◆ EXERCISE GOAL ◆
Pull every line of the entries that has the word "colorResource".

___

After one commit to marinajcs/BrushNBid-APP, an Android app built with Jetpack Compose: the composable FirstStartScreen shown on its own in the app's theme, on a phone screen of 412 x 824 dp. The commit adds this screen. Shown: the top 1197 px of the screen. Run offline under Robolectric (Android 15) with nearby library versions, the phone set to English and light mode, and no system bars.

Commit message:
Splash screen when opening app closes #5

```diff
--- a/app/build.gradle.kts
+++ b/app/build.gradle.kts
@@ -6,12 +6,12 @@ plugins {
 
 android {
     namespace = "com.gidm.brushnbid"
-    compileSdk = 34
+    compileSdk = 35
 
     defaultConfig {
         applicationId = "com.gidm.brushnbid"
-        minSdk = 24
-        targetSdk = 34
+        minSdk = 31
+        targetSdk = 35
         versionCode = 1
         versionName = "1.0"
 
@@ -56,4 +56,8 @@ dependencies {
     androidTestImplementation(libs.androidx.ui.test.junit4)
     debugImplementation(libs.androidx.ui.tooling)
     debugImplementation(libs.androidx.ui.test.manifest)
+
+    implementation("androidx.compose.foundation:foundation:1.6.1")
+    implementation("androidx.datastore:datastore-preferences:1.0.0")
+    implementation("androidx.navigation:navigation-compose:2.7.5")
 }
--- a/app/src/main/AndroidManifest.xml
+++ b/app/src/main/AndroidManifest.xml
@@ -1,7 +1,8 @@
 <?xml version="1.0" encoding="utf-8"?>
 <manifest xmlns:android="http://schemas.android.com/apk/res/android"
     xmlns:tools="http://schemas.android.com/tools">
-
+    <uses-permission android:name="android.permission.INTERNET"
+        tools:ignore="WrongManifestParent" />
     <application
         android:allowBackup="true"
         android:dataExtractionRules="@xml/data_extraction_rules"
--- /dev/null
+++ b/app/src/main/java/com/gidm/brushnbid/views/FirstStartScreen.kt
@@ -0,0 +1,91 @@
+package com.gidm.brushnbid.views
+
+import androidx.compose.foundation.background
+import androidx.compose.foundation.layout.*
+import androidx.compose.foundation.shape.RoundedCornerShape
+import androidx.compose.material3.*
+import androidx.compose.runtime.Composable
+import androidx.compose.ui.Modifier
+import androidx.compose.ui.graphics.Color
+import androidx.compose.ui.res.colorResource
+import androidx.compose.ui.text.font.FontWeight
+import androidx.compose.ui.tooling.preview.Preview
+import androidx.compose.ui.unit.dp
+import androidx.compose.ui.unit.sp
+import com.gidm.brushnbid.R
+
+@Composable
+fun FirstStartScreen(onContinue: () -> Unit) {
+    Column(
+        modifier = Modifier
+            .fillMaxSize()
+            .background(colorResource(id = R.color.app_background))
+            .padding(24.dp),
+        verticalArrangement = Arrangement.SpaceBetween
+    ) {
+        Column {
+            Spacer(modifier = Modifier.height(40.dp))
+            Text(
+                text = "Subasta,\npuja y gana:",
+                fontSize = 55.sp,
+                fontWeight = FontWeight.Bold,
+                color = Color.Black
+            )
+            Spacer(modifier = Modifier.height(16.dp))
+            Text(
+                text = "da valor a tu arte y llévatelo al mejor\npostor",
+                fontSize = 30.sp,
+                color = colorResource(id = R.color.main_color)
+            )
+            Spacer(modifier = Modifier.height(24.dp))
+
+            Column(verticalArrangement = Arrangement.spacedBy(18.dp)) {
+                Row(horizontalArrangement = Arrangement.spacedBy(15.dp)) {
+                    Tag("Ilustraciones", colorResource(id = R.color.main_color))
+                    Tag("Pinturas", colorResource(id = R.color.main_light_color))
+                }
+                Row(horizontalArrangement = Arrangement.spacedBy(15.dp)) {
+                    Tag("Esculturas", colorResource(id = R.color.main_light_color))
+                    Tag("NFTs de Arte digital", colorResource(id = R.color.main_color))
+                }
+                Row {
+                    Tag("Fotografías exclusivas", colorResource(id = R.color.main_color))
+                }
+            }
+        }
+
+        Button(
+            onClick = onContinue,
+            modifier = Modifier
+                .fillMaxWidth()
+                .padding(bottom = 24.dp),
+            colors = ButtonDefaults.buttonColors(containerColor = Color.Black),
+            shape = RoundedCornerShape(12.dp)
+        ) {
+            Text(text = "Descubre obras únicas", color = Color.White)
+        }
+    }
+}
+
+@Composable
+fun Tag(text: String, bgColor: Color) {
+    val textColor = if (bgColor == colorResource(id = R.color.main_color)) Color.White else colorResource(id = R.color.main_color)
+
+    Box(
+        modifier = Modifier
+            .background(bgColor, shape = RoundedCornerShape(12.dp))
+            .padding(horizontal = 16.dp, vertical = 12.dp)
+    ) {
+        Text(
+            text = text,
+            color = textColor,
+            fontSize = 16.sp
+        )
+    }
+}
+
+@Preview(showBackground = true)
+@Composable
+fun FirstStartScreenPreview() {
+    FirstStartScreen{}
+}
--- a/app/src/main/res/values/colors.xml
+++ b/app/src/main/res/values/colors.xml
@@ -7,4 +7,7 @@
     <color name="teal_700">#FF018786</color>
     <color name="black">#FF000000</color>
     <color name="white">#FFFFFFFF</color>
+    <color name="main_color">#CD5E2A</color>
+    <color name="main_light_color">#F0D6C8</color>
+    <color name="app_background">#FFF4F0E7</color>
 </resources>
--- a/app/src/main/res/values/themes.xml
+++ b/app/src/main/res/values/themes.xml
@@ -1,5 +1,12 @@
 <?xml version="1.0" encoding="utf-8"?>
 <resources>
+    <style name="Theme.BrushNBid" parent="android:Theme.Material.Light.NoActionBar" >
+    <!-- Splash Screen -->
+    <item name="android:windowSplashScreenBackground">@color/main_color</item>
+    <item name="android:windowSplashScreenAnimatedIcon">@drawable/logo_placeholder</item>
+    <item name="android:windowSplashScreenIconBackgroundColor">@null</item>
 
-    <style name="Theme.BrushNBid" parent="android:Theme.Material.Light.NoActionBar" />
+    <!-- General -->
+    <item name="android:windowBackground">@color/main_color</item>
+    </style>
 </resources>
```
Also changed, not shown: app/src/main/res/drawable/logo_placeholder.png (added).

___

◆ ANSWER BOX ◆
+import androidx.compose.ui.res.colorResource
+            .background(colorResource(id = R.color.app_background))
+                color = colorResource(id = R.color.main_color)
+                    Tag("Ilustraciones", colorResource(id = R.color.main_color))
+                    Tag("Pinturas", colorResource(id = R.color.main_light_color))
+                    Tag("Esculturas", colorResource(id = R.color.main_light_color))
+                    Tag("NFTs de Arte digital", colorResource(id = R.color.main_color))
+                    Tag("Fotografías exclusivas", colorResource(id = R.color.main_color))
+    val textColor = if (bgColor == colorResource(id = R.color.main_color)) Color.White else colorResource(id = R.color.main_color)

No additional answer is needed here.